Tomball, Texas, program pushes students to have “Great Expectations.”

Oakcrest Intermediate sixth-grade science teacher Vivian Rogers, left, and students Noel Mayo, Eric Orozco, Jose’ Juarez and Cesar Martinez lead the daily Great Expectations assembly for their classmates.

The Tomball Independent School District has launched a pilot program in two of the district’s newest schools that is aimed at building character development of students and promoting academic excellence in the classroom.

The program, known as Great Expectations, employs basic tenets, life principles and practices that are designed to build self-esteem among students and foster a climate of mutual respect and high expectations in the classroom, said Martha Salazar-Zamora, Tomball ISD’s chief academic officer, who introduced the program to Tomball ISD last year.

The Oklahoma-based program was founded in 1991 by retired financial planner Charlie Hollar and was envisioned as a foundational program dedicated to developing a teacher training model.

Salazar-Zamora took part in the program several years ago when it was being used in Houston ISD and Spring ISD and saw the program as a valuable tool that could help teachers and students be successful.

“I believe in this very strongly,” she said. “A campus needs to find what’s best for them. What I am proudest of is that we had two principals who were opening (new) campuses and wanted to build a culture with Great Expectations.”

The program was introduced in Tomball ISD last year when Salazar-Zamora took administrators on a fieldtrip to Spring ISD, which used the program until the start of the 2015-16 school year.

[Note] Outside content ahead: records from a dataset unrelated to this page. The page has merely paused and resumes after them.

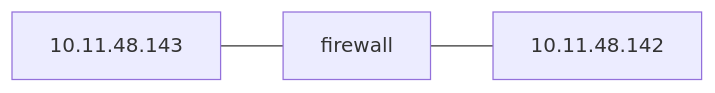
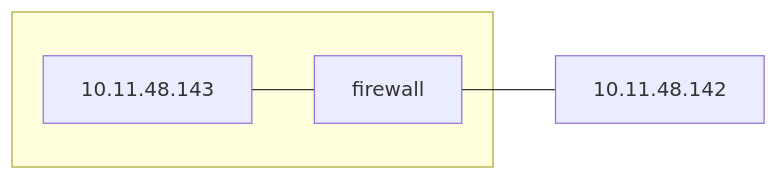
The diagram in 3/3.1/lsi/practica/lsi-p3.md (Adega318/uni-apuntes), drawn with Mermaid before and after one commit. The commit also changed other lines of this file, not shown here.

Commit message:
vault backup: 2023-11-28 08:46:48

````diff
--- a/3/3.1/lsi/practica/lsi-p3.md
+++ b/3/3.1/lsi/practica/lsi-p3.md
@@ -104,4 +84,8 @@
 ```mermaid
 flowchart LR
-a[10.11.48.143]---b[firewall]---c[10.11.48.142]
+subgraph \n
+	b[firewall]
+	a[10.11.48.143]
+end
+a---b---c[10.11.48.142]
 ```
````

Salazar-Zamora said she hopes the program can be expanded to three more schools for the 2016-17 school year.

“The board has been very supportive of this program,” she said. “It’s key that the campus leadership embraces (the program) and wants this.”

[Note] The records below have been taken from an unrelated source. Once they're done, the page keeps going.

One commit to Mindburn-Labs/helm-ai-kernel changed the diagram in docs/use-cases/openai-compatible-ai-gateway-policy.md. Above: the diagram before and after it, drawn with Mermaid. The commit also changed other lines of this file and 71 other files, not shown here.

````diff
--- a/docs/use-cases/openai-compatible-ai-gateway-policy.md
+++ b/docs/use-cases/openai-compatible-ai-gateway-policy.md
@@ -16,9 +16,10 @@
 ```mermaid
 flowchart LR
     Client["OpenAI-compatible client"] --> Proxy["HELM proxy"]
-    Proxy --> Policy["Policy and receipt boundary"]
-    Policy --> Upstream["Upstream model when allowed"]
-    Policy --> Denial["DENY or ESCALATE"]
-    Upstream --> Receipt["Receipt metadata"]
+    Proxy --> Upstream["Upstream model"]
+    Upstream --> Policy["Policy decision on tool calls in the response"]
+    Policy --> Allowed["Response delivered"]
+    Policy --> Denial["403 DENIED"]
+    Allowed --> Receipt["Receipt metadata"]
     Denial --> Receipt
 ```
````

Students at Oakcrest Intermediate begin their days on campus with a school-wide assembly to reinforce the eight expectations, which include: valuing one another, using good manners, cheering the successes of their peers, recognizing a good effort, offering encouragement, practicing virtuous living, and refraining from using sarcasm to make light of a mistake.

The morning assemblies, which are student-led, also focus each week on one of the 36 core life principles of the program.

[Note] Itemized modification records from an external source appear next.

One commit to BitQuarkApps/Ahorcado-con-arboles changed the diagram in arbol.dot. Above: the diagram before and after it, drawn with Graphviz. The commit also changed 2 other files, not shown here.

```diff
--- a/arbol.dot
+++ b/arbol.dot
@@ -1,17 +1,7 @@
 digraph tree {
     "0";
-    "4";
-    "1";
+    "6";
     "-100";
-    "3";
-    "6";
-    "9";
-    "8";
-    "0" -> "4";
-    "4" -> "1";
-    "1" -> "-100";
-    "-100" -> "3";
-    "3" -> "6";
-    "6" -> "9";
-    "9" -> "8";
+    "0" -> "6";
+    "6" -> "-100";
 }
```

“This kind of gets everyone on the same mindset…,” said Oakcrest Intermediate Principal Lee Wright.

When he does get on the microphone and speak to his students, Wright says his goal is always to remind them of their potential.

“This is a call to excellence. It’s not a call to mediocrity; it’s not a call to average or being OK. It’s a call to be excellent because that’s what we know they can be,” he said. “We set a high expectation and we have to provide that support for a high expectation.”

The morning assemblies have taken the place of the traditional morning announcements broadcast over the school public address system, but still include the Pledge of Allegiance and the minute of silence.

During a recent assembly, the students from Vivian Rogers’ sixth-grade science class led the morning assembly and focused on the subject of courage and what it means to have the strength to act, even when they are afraid or uncertain.

Eric Orosco, Jose Juarez, Caesar Martinez and Noel Mayo, who led one of the morning assemblies, said the program has helped them at school and at home.

“You challenge yourself to help others, and to do more in class,” Martinez said. “It feels good.”

Tori Cates, who teaches fifth-grade math at Oakcrest Intermediate, began her teaching career in Oklahoma four years ago and experienced the Great Expectations program while working at a model school.

Cates said she was overjoyed at having the program at a campus in Tomball ISD.

“I think the kids are more intentional (with the program), making sure they are following the life principles and showing respect,” she said. “These are principles that are not just going to benefit you here in school, but outside of school in the grocery store, with your family. These are life principles.”